Acute kidney injury (AKI) is a common complication in critically ill patients and is associated with increased morbidity and mortality. Sepsis is the most common cause of AKI. Considerable evidence now suggests that the pathogenic mechanisms of sepsis-induced AKI are different from those seen in other causes of AKI. This review focuses on the recent advances in this area and discusses possible therapeutic interventions that might derive from these new insights into the pathogenesis of sepsis-induced AKI.

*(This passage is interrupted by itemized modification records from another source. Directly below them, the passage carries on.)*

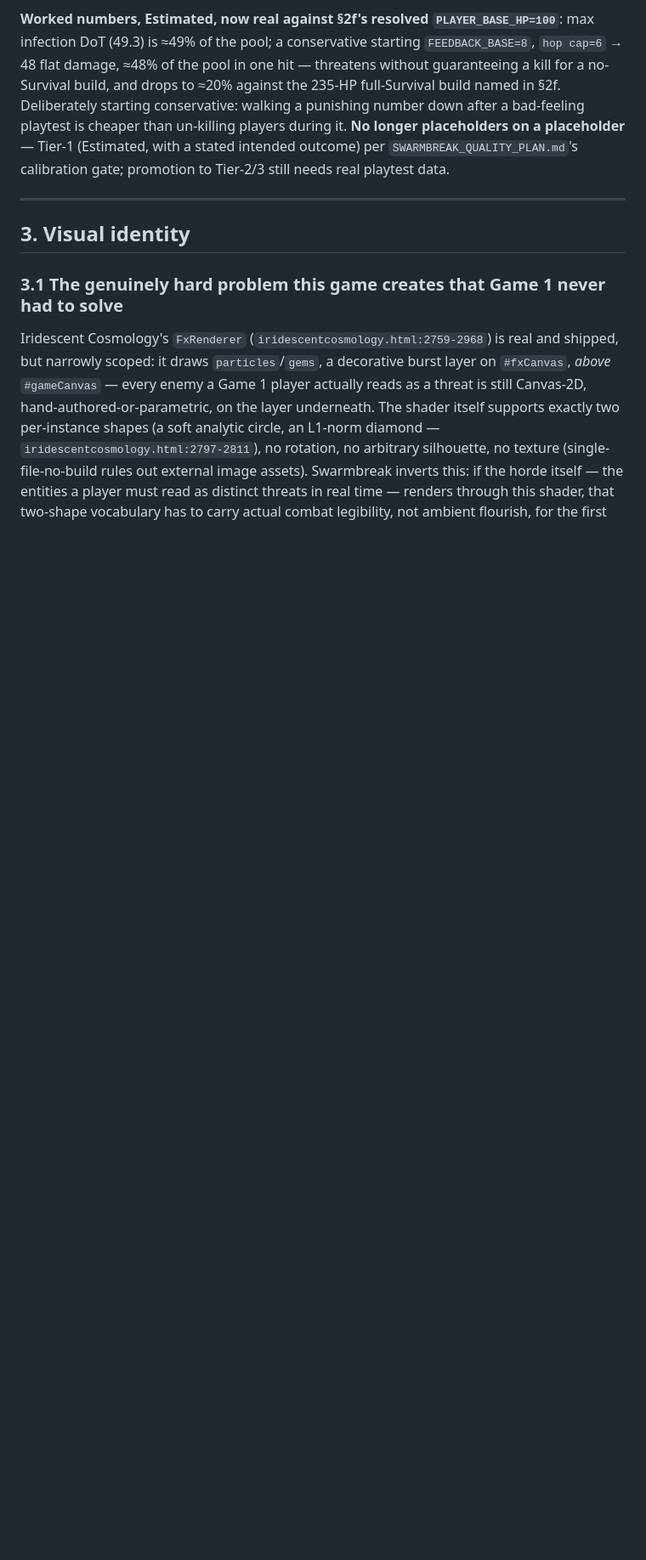
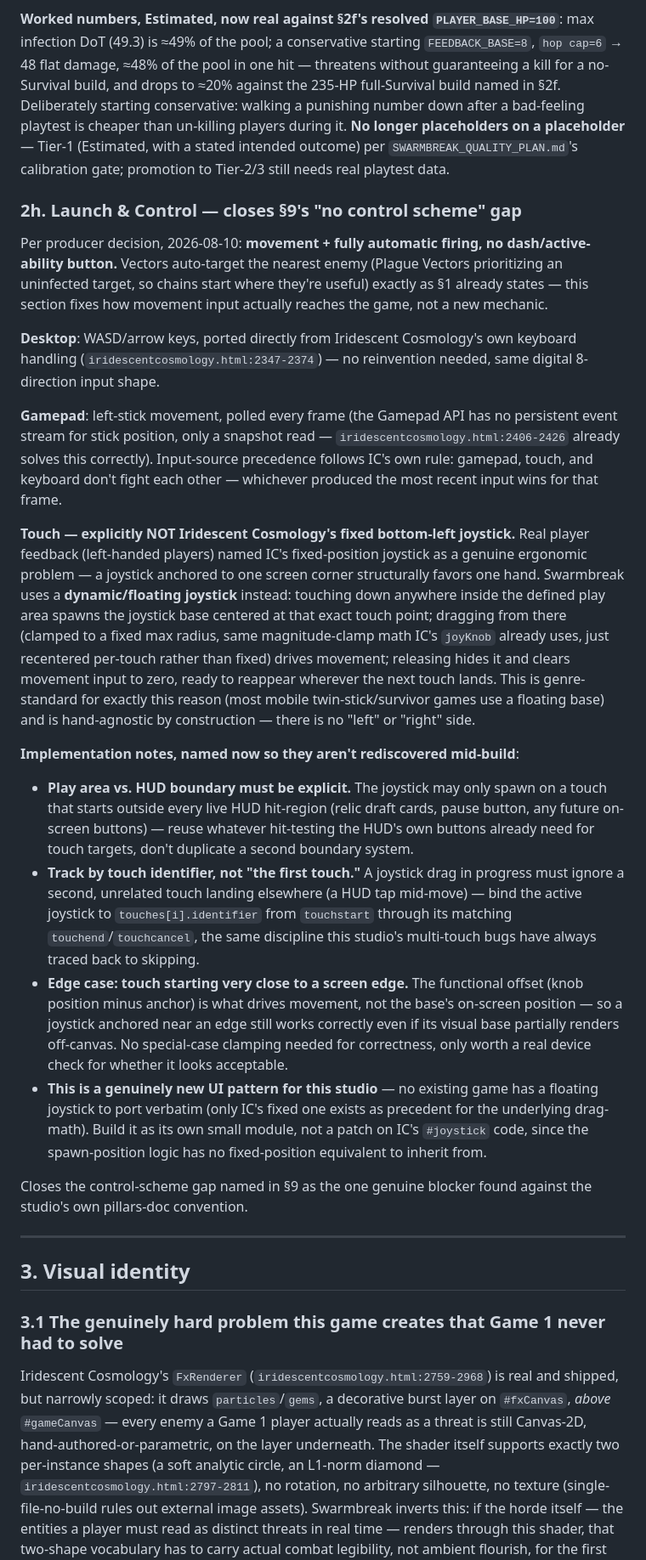
Before and after one commit to Kazabon-Games/Shin-Maho-Arcade, a Markdown page: GAME_8_PILLARS.md, the part around one of its changes. Shown at 85% size. GitHub-like rendering; blank space fills up the shorter version.

Commit message:
Swarmbreak: lock control scheme, closing the last real build blocker
New §2h "Launch & Control", producer decision 2026-08-10: movement
(WASD/arrows/left-stick, ported from Iridescent Cosmology) + fully
automatic Vector firing, no dash/active-ability button.

Touch input deliberately does NOT reuse IC's fixed bottom-left
joystick — real left-handed-player feedback named it as a genuine
ergonomic problem. Swarmbreak gets a dynamic/floating joystick instead:
spawns wherever the play area is touched, tracked by touch identifier,
hand-agnostic by construction. Named as a genuinely new UI pattern for
this studio, not a port, with implementation notes (HUD-boundary
hit-testing, multi-touch identifier tracking, edge-case behavior) so
they aren't rediscovered mid-build.

§9 updated: control scheme was the one item flagged as a real,
load-bearing blocker (not a deferrable gap) against the studio's own
pillars-doc convention. Now closed — remaining open items (accessibility
pass, WCAG check, UI copy, boss roster depth) are all legitimately
fine to close during/early build, not before it starts.

```diff
--- a/GAME_8_PILLARS.md
+++ b/GAME_8_PILLARS.md
@@ -469,6 +469,67 @@ un-killing players during it. **No longer placeholders on a placeholder**
 — Tier-1 (Estimated, with a stated intended outcome) per
 `SWARMBREAK_QUALITY_PLAN.md`'s calibration gate; promotion to Tier-2/3
 still needs real playtest data.
+
+### 2h. Launch & Control — closes §9's "no control scheme" gap
+
+Per producer decision, 2026-08-10: **movement + fully automatic
+firing, no dash/active-ability button.** Vectors auto-target the
+nearest enemy (Plague Vectors prioritizing an uninfected target, so
+chains start where they're useful) exactly as §1 already states — this
+section fixes how movement input actually reaches the game, not a new
+mechanic.
+
+**Desktop**: WASD/arrow keys, ported directly from Iridescent
+Cosmology's own keyboard handling (`iridescentcosmology.html:2347-2374`)
+— no reinvention needed, same digital 8-direction input shape.
+
+**Gamepad**: left-stick movement, polled every frame (the Gamepad API
+has no persistent event stream for stick position, only a snapshot read
+— `iridescentcosmology.html:2406-2426` already solves this correctly).
+Input-source precedence follows IC's own rule: gamepad, touch, and
+keyboard don't fight each other — whichever produced the most recent
+input wins for that frame.
+
+**Touch — explicitly NOT Iridescent Cosmology's fixed bottom-left
+joystick.** Real player feedback (left-handed players) named IC's
+fixed-position joystick as a genuine ergonomic problem — a joystick
+anchored to one screen corner structurally favors one hand. Swarmbreak
+uses a **dynamic/floating joystick** instead: touching down anywhere
+inside the defined play area spawns the joystick base centered at that
+exact touch point; dragging from there (clamped to a fixed max radius,
+same magnitude-clamp math IC's `joyKnob` already uses, just recentered
+per-touch rather than fixed) drives movement; releasing hides it and
+clears movement input to zero, ready to reappear wherever the next touch
+lands. This is genre-standard for exactly this reason (most mobile
+twin-stick/survivor games use a floating base) and is hand-agnostic by
+construction — there is no "left" or "right" side.
+
+**Implementation notes, named now so they aren't rediscovered mid-build**:
+- **Play area vs. HUD boundary must be explicit.** The joystick may only
+  spawn on a touch that starts outside every live HUD hit-region (relic
+  draft cards, pause button, any future on-screen buttons) — reuse
+  whatever hit-testing the HUD's own buttons already need for touch
+  targets, don't duplicate a second boundary system.
+- **Track by touch identifier, not "the first touch."** A joystick drag
+  in progress must ignore a second, unrelated touch landing elsewhere
+  (a HUD tap mid-move) — bind the active joystick to `touches[i].identifier`
+  from `touchstart` through its matching `touchend`/`touchcancel`, the
+  same discipline this studio's multi-touch bugs have always traced back
+  to skipping.
+- **Edge case: touch starting very close to a screen edge.** The
+  functional offset (knob position minus anchor) is what drives
+  movement, not the base's on-screen position — so a joystick anchored
+  near an edge still works correctly even if its visual base partially
+  renders off-canvas. No special-case clamping needed for correctness,
+  only worth a real device check for whether it looks acceptable.
+- **This is a genuinely new UI pattern for this studio** — no existing
+  game has a floating joystick to port verbatim (only IC's fixed one
+  exists as precedent for the underlying drag-math). Build it as its
+  own small module, not a patch on IC's `#joystick` code, since the
+  spawn-position logic has no fixed-position equivalent to inherit from.
+
+Closes the control-scheme gap named in §9 as the one genuine blocker
+found against the studio's own pillars-doc convention.
 
 ---
 
```
Also changed, not shown: other parts of GAME_8_PILLARS.md (+12 -6 lines).
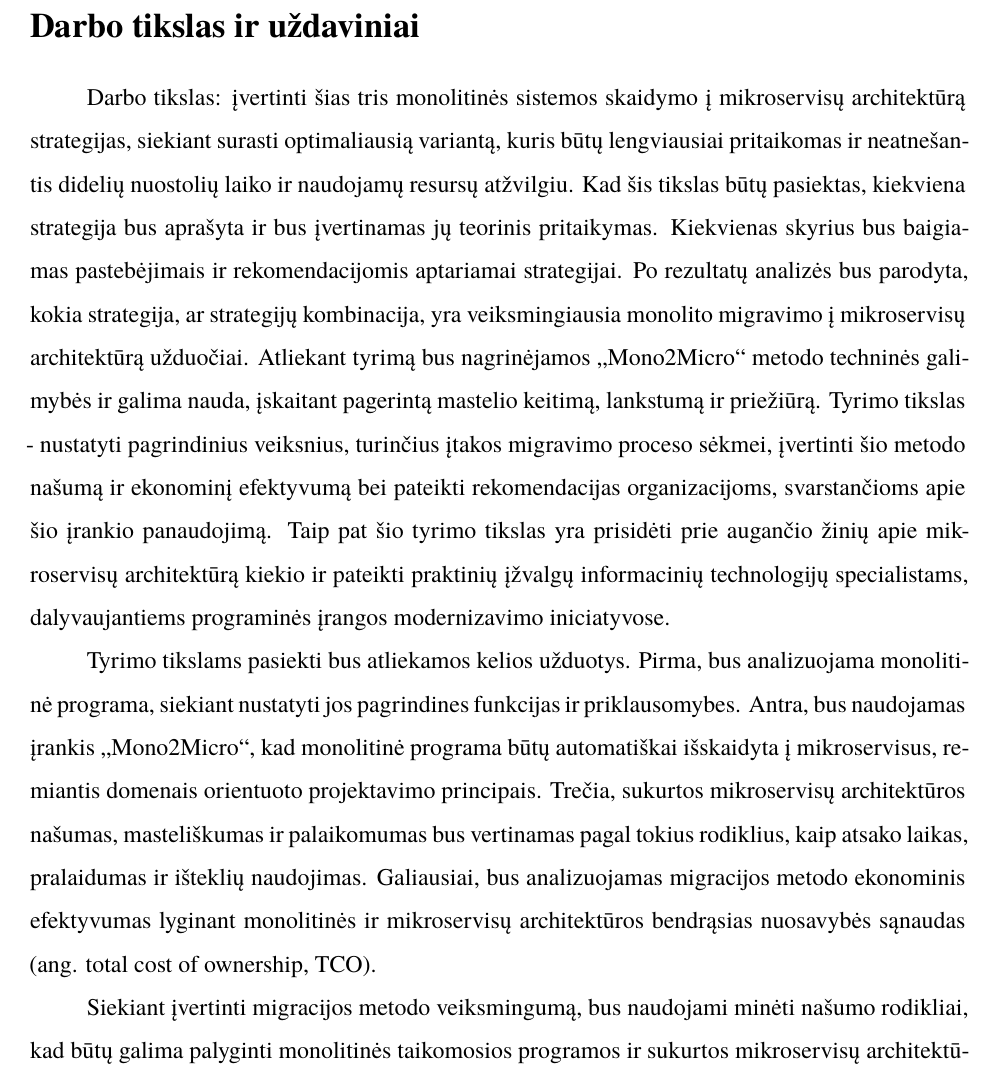
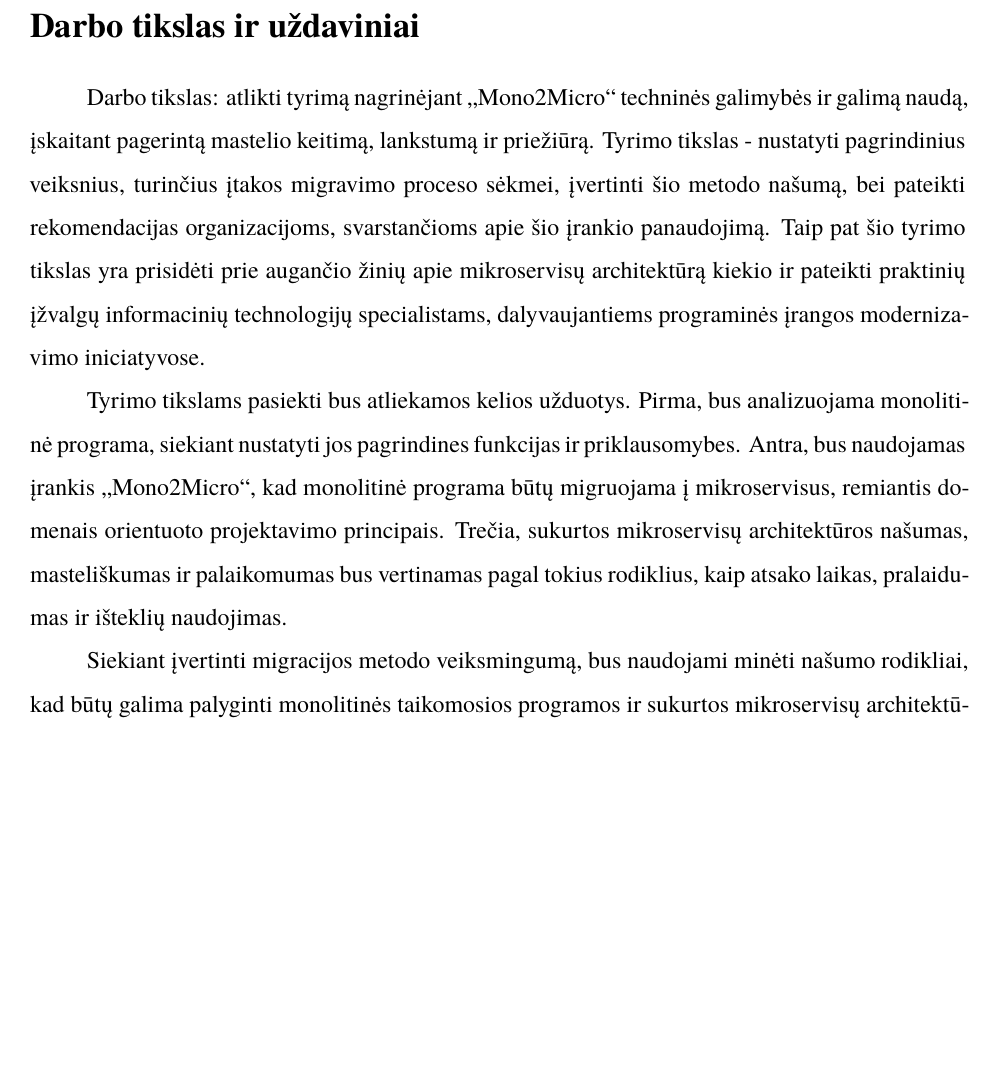
Before and after one commit to Audoryosa/mif-vu-bakalaurinis, a LaTeX document (bakalaurinis.tex): part of page 3 of 4, cut so that both start at the same text, the shorter picture padded with empty space. Compiled offline with XeLaTeX; a missing font is replaced by an installed copy or a similar font.

Commit message:
quick changes

```diff
--- a/bakalaurinis.tex
+++ b/bakalaurinis.tex
@@ -23,7 +23,7 @@
 \department{Programų sistemų bakalauro studijų programa}
 \papertype{Bakalauro baigiamojo darbo planas}
 \title{Monolitų migravimas naudojant dekomponavimą pagal domenus ir „Mono2Micro”}
-\titleineng{Decomposing a monolith using domain driven design and "Mono2Micro"}
+\titleineng{Migrating a monolith using domain driven design and "Mono2Micro"}
 \author{Audrius Kumpis}
 % \secondauthor{Vardonis Pavardonis}   % Pridėti antrą autorių
 \supervisor{lekt. Vasilij Savin}
@@ -55,9 +55,9 @@ Nors mikroservisai išsprendžia daug problemų, tai nėra paprastas sprendimas.
 \end{itemize}
 
 \sectionnonum{Darbo tikslas ir uždaviniai}
-Darbo tikslas: įvertinti šias tris monolitinės sistemos skaidymo į mikroservisų architektūrą strategijas, siekiant surasti optimaliausią variantą, kuris būtų lengviausiai pritaikomas ir neatnešantis didelių nuostolių laiko ir naudojamų resursų atžvilgiu. Kad šis tikslas būtų pasiektas, kiekviena strategija bus aprašyta ir bus įvertinamas jų teorinis pritaikymas. Kiekvienas skyrius bus baigiamas pastebėjimais ir rekomendacijomis aptariamai strategijai. Po rezultatų analizės bus parodyta, kokia strategija, ar strategijų kombinacija, yra veiksmingiausia monolito migravimo į mikroservisų architektūrą užduočiai. Atliekant tyrimą bus nagrinėjamos „Mono2Micro“ metodo techninės galimybės ir galima nauda, įskaitant pagerintą mastelio keitimą, lankstumą ir priežiūrą. Tyrimo tikslas - nustatyti pagrindinius veiksnius, turinčius įtakos migravimo proceso sėkmei, įvertinti šio metodo našumą ir ekonominį efektyvumą bei pateikti rekomendacijas organizacijoms, svarstančioms apie šio įrankio panaudojimą. Taip pat šio tyrimo tikslas yra prisidėti prie augančio žinių apie mikroservisų architektūrą kiekio ir pateikti praktinių įžvalgų informacinių technologijų specialistams, dalyvaujantiems programinės įrangos modernizavimo iniciatyvose.
+Darbo tikslas: atlikti tyrimą nagrinėjant „Mono2Micro“ techninės galimybės ir galimą naudą, įskaitant pagerintą mastelio keitimą, lankstumą ir priežiūrą. Tyrimo tikslas - nustatyti pagrindinius veiksnius, turinčius įtakos migravimo proceso sėkmei, įvertinti šio metodo našumą, bei pateikti rekomendacijas organizacijoms, svarstančioms apie šio įrankio panaudojimą. Taip pat šio tyrimo tikslas yra prisidėti prie augančio žinių apie mikroservisų architektūrą kiekio ir pateikti praktinių įžvalgų informacinių technologijų specialistams, dalyvaujantiems programinės įrangos modernizavimo iniciatyvose.
 
-Tyrimo tikslams pasiekti bus atliekamos kelios užduotys. Pirma, bus analizuojama monolitinė programa, siekiant nustatyti jos pagrindines funkcijas ir priklausomybes. Antra, bus naudojamas įrankis „Mono2Micro“, kad monolitinė programa būtų automatiškai išskaidyta į mikroservisus, remiantis domenais orientuoto projektavimo principais. Trečia, sukurtos mikroservisų architektūros našumas, masteliškumas ir palaikomumas bus vertinamas pagal tokius rodiklius, kaip atsako laikas, pralaidumas ir išteklių naudojimas. Galiausiai, bus analizuojamas migracijos metodo ekonominis efektyvumas lyginant monolitinės ir mikroservisų architektūros bendrąsias nuosavybės sąnaudas (ang. total cost of ownership, TCO).
+Tyrimo tikslams pasiekti bus atliekamos kelios užduotys. Pirma, bus analizuojama monolitinė programa, siekiant nustatyti jos pagrindines funkcijas ir priklausomybes. Antra, bus naudojamas įrankis „Mono2Micro“, kad monolitinė programa būtų migruojama į mikroservisus, remiantis domenais orientuoto projektavimo principais. Trečia, sukurtos mikroservisų architektūros našumas, masteliškumas ir palaikomumas bus vertinamas pagal tokius rodiklius, kaip atsako laikas, pralaidumas ir išteklių naudojimas.
 
 Siekiant įvertinti migracijos metodo veiksmingumą, bus naudojami minėti našumo rodikliai, kad būtų galima palyginti monolitinės taikomosios programos ir sukurtos mikroservisų architektūros našumą. Architektūros judrumas bus vertinamas pagal jos gebėjimą reaguoti į besikeičiančius verslo reikalavimus ir jos diegimo bei mastelio keitimo paprastumą. Architektūros masteliškumas bus vertinamas pagal jos gebėjimą susidoroti su didėjančiomis apkrovomis ir gebėjimą masteliuoti horizontaliai ir vertikaliai.
 % Nurodomi iki 5 svarbiausių temos raktinių žodžių (terminų).
```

The traditional paradigm that sepsis-induced AKI arises from ischemia has been challenged by recent evidence that total renal blood flow in is not universally impaired during sepsis, and AKI can develop in the presence of normal or even increased renal blood flow. Animal and human studies suggest that adaptive responses of tubular epithelial cells to injurious signals are responsible for renal dysfunction. Simultaneously occurring renal inflammation and microcirculatory dysfunction further amplify these mechanisms.
An understanding of the pathologic mechanisms of sepsis-induced AKI emphasizes the important role of maladaptive responses to the septic insult. Preventive and therapeutic measures should be based on counteracting these maladaptive responses of tubular epithelial cells, inflammation, and microvascular dysfunction.
aDepartment of Anesthesiology, Intensive Care and Pain Medicine, University of Münster, Münster, Germany
bCenter for Critical Care Nephrology
cDepartment of Critical Care Medicine, CRISMA Center, University of Pittsburgh, Pennsylvania, USA
Correspondence to John A. Kellum, MD, MCCM, Professor of Critical Care Medicine, Medicine, Clinical and Translational Science, and Bioengineering, Director, Center for Critical Care Nephrology, 604, Scaife Hall, University of Pittsburgh, 3550 Terrace Street, Pittsburgh, PA 15261, USA. Tel: +1 412 647 8110; fax: +1 412 647 2645; e-mail: email@example.com